Business Challenge story
The hotel business serves as a prime example of how two inexorable forces - competitive labor cost pressures and rising customer expectations - can make change inevitable. Like many service industries, hotels are under increasing pressure to control their labor costs. As a fundamentally brick-and-mortar business - with housekeeping duties to perform, room service to deliver and guests to greet - hotels are highly reliant on their human staff. As such, any efforts to cut back on staffing levels tend to have a rapid and adverse impact on the quality of the guest experience. In an already highly competitive industry, the rising prevalence of hotel guest reviews in social media - along with the emergence of a whole new set of competitors for services such as Airbnb - has made customer satisfaction an even more important metric. The fact that young, smartphone-wielding snake person travelers have grown accustomed to near-instant gratification puts further pressure on hotels to deliver a top-notch, convenient solution. A California-based startup called Go Moment Inc. recognized that these intersecting forces put an especially tight squeeze on concierge services. After all, front-desk concierges are the figures guests turn to for just about every issue they may have after checking in. The questions or requests are typically not complex: What’s my wifi password? Where is the pool? Can I get fresh towels? But they take time, a commodity in extremely short supply for the average harried front-desk worker. In terms of customer service, being in the center of the action can put these employees in a lose-lose situation. Answering the phone can mean that new check-ins wait in line, while putting guests on hold for minutes can risk trying their patience and undermining satisfaction. Go Moment saw a win-win opportunity to use technology to relieve the pressure on the front desk while providing faster resolution and better convenience to guests. Its vision was to deploy a virtual concierge capability to complement its existing front-desk staff. The company envisioned a solution that would be immediate, automatic and easy for guests to use, without requiring them to learn a new interface, scan a code or download an app. Like human concierges, the service would not only answer basic questions but also trigger action on real requests. As such, the solution would also require the capability to deduce the intent of guests’ service requests and answer them directly or route them to the right department for action.On the strategic level, the solution would also have the ability to analyze guest requests for insights into how to improve service.

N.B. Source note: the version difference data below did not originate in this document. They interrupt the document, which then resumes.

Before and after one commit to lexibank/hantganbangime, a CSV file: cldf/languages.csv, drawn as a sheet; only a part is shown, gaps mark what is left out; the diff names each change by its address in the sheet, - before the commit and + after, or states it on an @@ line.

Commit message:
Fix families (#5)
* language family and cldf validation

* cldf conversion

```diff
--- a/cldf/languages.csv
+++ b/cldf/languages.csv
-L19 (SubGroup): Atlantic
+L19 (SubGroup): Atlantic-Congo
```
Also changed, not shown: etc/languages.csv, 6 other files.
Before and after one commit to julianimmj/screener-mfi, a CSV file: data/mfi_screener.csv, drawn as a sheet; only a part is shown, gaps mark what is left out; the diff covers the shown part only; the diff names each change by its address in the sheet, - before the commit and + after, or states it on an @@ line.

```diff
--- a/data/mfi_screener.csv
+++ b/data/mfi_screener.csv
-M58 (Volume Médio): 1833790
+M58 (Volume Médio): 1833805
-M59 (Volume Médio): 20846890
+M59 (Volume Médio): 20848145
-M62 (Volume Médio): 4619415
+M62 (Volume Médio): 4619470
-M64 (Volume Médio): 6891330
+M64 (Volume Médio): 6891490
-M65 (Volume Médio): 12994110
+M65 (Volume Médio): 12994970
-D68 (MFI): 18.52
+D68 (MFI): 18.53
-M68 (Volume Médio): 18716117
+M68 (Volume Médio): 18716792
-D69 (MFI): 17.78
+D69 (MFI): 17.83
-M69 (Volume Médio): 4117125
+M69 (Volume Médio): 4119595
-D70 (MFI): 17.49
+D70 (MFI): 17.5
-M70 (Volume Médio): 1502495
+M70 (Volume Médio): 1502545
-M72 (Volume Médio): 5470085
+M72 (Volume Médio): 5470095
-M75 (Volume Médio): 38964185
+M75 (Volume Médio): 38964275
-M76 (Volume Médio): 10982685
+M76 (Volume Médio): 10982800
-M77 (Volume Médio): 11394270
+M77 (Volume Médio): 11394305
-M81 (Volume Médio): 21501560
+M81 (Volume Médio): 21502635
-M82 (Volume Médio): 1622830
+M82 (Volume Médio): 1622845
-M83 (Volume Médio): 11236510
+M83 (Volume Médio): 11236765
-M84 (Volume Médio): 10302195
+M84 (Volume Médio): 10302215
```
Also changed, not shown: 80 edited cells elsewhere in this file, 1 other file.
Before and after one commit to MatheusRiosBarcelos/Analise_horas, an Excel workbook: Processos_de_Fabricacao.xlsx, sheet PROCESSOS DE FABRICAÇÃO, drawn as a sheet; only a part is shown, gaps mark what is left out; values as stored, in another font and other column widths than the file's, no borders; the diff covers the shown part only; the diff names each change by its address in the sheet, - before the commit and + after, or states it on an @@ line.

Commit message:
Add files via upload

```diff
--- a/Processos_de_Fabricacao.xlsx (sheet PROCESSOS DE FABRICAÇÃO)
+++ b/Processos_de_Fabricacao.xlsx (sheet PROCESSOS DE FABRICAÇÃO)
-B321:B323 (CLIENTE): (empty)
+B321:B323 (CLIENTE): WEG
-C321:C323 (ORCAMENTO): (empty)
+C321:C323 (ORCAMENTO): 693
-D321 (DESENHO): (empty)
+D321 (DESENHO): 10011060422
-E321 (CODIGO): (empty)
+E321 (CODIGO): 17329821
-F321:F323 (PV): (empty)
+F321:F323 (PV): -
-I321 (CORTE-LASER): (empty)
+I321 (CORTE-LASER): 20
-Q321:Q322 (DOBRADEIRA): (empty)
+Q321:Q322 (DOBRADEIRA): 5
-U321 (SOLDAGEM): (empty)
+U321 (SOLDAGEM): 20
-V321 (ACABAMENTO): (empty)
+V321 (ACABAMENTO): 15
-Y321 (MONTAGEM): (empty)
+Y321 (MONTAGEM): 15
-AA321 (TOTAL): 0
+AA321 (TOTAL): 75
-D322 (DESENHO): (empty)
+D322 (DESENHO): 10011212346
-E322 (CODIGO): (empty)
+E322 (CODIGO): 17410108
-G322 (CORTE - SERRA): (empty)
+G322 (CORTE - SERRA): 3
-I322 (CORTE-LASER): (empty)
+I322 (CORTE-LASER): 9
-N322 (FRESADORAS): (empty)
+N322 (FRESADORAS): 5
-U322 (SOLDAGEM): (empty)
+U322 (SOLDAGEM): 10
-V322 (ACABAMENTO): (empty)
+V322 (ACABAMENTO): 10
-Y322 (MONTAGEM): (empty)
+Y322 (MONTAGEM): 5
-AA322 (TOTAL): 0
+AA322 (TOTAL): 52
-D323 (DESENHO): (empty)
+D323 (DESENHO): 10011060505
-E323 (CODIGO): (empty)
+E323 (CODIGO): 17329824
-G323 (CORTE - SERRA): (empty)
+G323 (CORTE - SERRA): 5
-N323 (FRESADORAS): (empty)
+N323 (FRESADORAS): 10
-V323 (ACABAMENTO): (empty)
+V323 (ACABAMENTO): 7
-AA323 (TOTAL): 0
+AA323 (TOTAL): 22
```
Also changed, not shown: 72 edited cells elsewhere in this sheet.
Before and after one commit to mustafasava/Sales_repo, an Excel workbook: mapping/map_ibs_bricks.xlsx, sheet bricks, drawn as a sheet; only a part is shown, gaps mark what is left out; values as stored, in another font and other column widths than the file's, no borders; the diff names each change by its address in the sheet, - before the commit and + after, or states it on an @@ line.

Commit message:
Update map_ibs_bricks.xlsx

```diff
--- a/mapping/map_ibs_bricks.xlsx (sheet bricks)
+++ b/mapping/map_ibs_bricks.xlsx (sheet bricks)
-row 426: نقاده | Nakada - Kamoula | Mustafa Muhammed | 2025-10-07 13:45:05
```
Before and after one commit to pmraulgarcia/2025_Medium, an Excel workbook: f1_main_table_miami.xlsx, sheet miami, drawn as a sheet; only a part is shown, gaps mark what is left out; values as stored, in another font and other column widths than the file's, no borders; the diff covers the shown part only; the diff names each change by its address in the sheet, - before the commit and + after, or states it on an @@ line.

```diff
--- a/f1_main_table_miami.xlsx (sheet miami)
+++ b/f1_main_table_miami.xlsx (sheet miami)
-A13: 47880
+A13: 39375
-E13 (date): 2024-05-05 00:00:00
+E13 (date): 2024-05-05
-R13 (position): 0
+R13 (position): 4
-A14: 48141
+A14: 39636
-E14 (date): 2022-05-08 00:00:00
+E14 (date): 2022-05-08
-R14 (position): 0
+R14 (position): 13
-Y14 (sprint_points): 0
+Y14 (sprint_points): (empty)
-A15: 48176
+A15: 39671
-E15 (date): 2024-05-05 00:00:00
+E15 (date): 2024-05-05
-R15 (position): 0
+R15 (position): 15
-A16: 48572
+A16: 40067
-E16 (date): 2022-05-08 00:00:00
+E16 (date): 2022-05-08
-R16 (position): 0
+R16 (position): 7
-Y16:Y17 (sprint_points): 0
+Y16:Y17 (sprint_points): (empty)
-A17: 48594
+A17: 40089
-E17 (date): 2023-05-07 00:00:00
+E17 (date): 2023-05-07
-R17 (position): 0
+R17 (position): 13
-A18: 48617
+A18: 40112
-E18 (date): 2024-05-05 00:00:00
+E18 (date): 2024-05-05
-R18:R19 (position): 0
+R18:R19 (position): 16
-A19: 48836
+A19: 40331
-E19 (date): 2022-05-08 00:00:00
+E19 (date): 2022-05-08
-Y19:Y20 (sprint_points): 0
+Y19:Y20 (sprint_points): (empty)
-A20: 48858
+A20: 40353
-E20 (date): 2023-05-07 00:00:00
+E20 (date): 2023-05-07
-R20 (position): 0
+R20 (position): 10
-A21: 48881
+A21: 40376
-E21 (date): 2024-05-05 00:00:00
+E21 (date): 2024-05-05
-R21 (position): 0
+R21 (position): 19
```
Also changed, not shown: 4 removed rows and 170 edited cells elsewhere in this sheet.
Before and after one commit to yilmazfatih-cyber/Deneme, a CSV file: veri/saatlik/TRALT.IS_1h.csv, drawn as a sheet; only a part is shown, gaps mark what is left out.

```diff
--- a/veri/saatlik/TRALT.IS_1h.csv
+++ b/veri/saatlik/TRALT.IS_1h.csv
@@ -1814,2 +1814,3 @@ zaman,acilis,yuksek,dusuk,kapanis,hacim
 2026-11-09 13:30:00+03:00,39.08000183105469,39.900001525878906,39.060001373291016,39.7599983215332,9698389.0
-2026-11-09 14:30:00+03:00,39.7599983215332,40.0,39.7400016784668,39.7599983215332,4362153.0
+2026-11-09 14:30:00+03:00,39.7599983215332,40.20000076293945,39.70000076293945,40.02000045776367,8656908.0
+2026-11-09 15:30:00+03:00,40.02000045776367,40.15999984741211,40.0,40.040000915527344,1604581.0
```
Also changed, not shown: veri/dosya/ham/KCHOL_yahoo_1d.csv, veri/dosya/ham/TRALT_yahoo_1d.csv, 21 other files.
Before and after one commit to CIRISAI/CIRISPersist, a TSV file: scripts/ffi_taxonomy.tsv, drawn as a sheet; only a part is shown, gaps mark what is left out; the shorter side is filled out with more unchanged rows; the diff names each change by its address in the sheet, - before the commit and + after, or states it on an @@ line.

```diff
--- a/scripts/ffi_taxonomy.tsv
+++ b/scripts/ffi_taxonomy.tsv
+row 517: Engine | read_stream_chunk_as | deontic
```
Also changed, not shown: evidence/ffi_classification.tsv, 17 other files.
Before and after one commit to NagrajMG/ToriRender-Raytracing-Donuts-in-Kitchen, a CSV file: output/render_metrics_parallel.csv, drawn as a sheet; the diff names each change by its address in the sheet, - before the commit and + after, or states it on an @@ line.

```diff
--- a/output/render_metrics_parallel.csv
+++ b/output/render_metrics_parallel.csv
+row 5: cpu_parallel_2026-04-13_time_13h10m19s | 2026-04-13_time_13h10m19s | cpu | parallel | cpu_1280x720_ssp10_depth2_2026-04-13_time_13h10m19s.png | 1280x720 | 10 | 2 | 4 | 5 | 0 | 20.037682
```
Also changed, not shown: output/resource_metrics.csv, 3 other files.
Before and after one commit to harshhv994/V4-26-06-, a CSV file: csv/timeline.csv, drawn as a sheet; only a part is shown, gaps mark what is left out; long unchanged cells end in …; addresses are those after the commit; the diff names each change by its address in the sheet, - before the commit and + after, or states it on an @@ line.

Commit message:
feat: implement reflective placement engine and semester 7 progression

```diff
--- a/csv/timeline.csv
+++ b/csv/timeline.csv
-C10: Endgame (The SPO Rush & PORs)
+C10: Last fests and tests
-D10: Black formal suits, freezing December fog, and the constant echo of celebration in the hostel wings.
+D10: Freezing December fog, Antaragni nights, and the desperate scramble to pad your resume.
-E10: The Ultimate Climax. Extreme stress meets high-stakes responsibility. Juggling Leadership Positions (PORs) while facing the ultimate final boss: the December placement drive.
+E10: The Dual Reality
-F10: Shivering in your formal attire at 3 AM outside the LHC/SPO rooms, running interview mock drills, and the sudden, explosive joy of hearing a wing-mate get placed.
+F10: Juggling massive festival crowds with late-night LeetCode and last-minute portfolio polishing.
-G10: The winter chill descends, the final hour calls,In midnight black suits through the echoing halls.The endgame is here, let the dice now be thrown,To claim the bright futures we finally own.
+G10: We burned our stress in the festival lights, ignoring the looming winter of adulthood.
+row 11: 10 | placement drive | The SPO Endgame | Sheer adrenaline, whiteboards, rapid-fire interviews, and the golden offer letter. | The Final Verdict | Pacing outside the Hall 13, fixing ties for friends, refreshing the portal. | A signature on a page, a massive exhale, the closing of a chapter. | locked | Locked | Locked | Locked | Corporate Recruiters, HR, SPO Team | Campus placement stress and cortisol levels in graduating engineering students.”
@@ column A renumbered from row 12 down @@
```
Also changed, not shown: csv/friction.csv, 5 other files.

The traditional processes of the hospitality industry are under pressure on two fronts: ever-higher quality expectations from guests and the need to keep staffing costs down. The hotel front desk - the place where guests go for answers - is the pressure point where these forces converge. Go Moment saw the near ubiquity of smartphones and text messaging as a ready-made platform for reducing front-desk pressures while raising service quality. The company created a virtual concierge service - known as Ivy - that lets guests submit questions or requests through simple free-format text messages. Through connections to cloud-based natural language processing (NLP) services, Ivy recognizes and classifies these queries and responds in an instant with answers or actions. Ivy can also detect from the tone of the message when a guest is unhappy and automatically escalate the response to speed problem resolution. To deliver the NLP capabilities that would be the backbone of its virtual concierge service, Go Moment opted to design it with application programming interfaces (APIs) to cognitive services in the IBM Watson Developer Cloud portfolio. The Ivy service enables guests to send requests in the form of Short Message Service (SMS)-based text messages through their mobile phone. Upon receiving the request, the solution uses the IBM Watson Natural Language Classifier Service to interpret the guest’s intent, classify it and return values that will trigger corresponding actions, such as texting a wifi password or alerting housekeeping to deliver towels. The solution currently serves guests in English, Spanish, Chinese and Japanese. What makes the solution extra smart is its ability to look deeper into the text of messages for the signs of a potentially dissatisfied or irate guest. Roughly one hour after check-in, the Ivy service sends a text to guests asking them how they like their room. The text of that message is then fed into the linguistic analysis models of the IBM Watson Tone Analyzer Service. If the analysis detects an unhappy guest, the solution automatically escalates the service priority for that guest and alerts the most appropriate member of the staff. Using the system’s ability to detect dissatisfaction at its early stages, hotels can take quick action to resolve issues and restore goodwill.
Enabled increases of up to 20 percent in problem resolution satisfaction metrics for hotels deploying the Ivy solution; Enabled as much as a 35-rank jump in TripAdvisor ratings, reflecting increased overall satisfaction; Increases the productivity of hotel front-desk staff by answering up to 90 percent of customer queries automatically, enabling staff to focus more time on issues requiring direct human intervention to resolve